Sure, at first glance that close-to-race-day long run seems like a good idea. After all, don't you need to prove to yourself that you can go the distance on race day? What better way is there to show you've got the right stuff than to reel off a 20-miler just a couple of weeks before you go to the starting line? And - won't such a run give one last shot-in-the-arm to your endurance, almost ensuring a bonk-free race day?
That kind of thinking is perfectly logical, but it fails to take into account one key piece of information: You need to recover after your long runs. After a 20-mile training run, your leg muscles do not possess their normal function or structure. Propulsive force production by your muscles is reduced (making it harder to sustain goal marathon pace), and an electron-microscope exam of your muscle fibers would reveal large holes in your muscular architecture - places where contractile elements are damaged or totally missing. After a long run, your muscles don't return to normal for a considerable period of time. Scientific research suggests that this recovery period may last for four weeks or more!
As you can see, hitting a long run two to three weeks before your marathon ensures that recovery will not be complete - and that you will toe the starting line with rickety muscles. This is exactly what Dutch exercise scientists discovered several years ago in a comprehensive examination of marathon runners. In the Dutch study, about two thirds of all marathon runners had significant signs of muscle injury on the morning of the race, before they had run just one mile of the marathon! The reason for this muscular mayhem, for the most part, was the long running the Dutch had carried out during the month before the race. The Dutch-athletes' sinews were totally non-recovered on race day.
Running the marathon with tattered muscles is not the way to set a PR, and it's not the way to have a good day on the race course. But how can you build the endurance you need for the marathon (by carrying out long runs, including one last 20-miler) - and still keep your leg muscles hale and hearty?
In their careful analysis, the Dutch researchers found that training runs with durations longer than 15 kilometers (~ 9.3 miles) were the ones which seemed to produce the greatest amount of muscle damage. Below 15K, little muscle damage accrued.
So, let's assemble our data. We know that muscle recovery after a long run takes four weeks. We also know that training runs of nine miles or less do not seem to produce additional muscle damage in runners preparing for a marathon. Our logical conclusions are that the last long run should take place at least four weeks before the marathon and that no single run should exceed nine miles during the four-week "window" before the race.
Won't such a long gap between the last long run and the actual marathon decrease endurance and make your body "forget" how to operate efficiently over a long distance like the marathon?
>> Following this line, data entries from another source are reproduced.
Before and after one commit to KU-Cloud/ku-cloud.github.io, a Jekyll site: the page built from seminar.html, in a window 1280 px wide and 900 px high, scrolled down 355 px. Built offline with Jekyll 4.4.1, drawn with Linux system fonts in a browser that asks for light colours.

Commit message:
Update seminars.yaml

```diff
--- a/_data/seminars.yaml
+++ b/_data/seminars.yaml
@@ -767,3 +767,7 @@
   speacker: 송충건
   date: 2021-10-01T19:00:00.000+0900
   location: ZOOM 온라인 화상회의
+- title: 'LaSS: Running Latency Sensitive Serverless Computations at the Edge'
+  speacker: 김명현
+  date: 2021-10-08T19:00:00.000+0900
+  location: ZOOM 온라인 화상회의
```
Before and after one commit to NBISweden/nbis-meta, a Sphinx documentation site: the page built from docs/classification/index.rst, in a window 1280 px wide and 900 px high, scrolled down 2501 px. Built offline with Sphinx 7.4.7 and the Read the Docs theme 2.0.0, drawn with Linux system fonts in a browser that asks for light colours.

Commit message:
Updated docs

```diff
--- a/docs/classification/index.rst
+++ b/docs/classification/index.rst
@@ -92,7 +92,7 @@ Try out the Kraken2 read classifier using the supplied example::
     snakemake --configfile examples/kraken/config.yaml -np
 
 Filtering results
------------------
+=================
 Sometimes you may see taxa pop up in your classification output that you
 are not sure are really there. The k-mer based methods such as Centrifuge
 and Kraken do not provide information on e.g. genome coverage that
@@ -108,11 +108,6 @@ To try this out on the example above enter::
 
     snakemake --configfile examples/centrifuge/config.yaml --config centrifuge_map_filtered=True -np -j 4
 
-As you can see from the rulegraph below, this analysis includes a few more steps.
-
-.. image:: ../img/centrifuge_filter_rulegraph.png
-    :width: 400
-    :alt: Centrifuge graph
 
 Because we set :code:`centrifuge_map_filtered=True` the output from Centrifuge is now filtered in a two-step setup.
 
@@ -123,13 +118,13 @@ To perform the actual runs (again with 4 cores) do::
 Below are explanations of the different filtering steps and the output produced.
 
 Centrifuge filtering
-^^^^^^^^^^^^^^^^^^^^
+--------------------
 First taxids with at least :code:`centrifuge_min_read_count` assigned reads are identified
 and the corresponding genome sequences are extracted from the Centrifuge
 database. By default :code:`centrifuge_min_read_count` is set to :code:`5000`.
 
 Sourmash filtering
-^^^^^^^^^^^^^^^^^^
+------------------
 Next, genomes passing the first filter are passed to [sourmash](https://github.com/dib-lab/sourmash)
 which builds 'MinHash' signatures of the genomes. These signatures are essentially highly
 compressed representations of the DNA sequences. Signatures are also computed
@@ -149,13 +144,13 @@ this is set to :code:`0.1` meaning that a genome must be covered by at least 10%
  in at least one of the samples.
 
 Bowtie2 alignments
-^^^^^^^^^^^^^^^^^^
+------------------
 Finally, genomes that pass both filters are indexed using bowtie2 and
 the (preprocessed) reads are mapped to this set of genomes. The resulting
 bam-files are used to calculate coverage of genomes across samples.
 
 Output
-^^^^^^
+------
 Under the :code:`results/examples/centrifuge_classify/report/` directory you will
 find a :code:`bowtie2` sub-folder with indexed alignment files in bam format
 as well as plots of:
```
Absolutely not! In fact, this long-run-free, four-week period represents a great opportunity for you to boost your fitness. As you gradually emerge from the recovery shadow of your last long run, you'll be able to step up the intensity of your training progressively, carrying out great, high-quality workouts which boost your vVO2max, running economy, and lactate threshold speed, three key predictors of marathon capacity. The marathon is like any endurance race, even the much-shorter 5K, in the sense that your marathon performance hinges on your overall fitness and your specific preparation. For both the 5K and marathon, your fitness is maximized by the high quality things you do in training. In the 5K, your specific preparation is optimized by conducting workouts at goal 5-K pace. For the marathon, your specific preparation is optimized by your long runs, including your last long run, and by your recovery from that last long run, a restoration which leaves you ready to run your best marathon on race day.
Marathon schedules published on-line and in popular running-related magazines almost always include a weekly long run - or at the very least a biweekly, elongated training session. Shame! With a long run every weekend, your leg muscles are always trying to recover from the impacts and abuses of the Sabbath effort at the same time they are being asked to carry out Tuesday's speed session and Thursday's hill workout. That just doesn't work! It's small wonder that two-thirds of marathon runners are injured during their marathon preparations; their muscles are simply never given the appropriate opportunity to recover from the prolonged exertions of the weekend. A far better strategy would be to carry out a long run every three to four weeks. That would still allow you to learn how to run long, and it would permit much higher-quality training during the weeks which don't have a muscle-numbing long run on the prior weekend. The result? You'll be fitter and healthier on race day, and your chances of achieving your marathon goal will be greatly increased. ©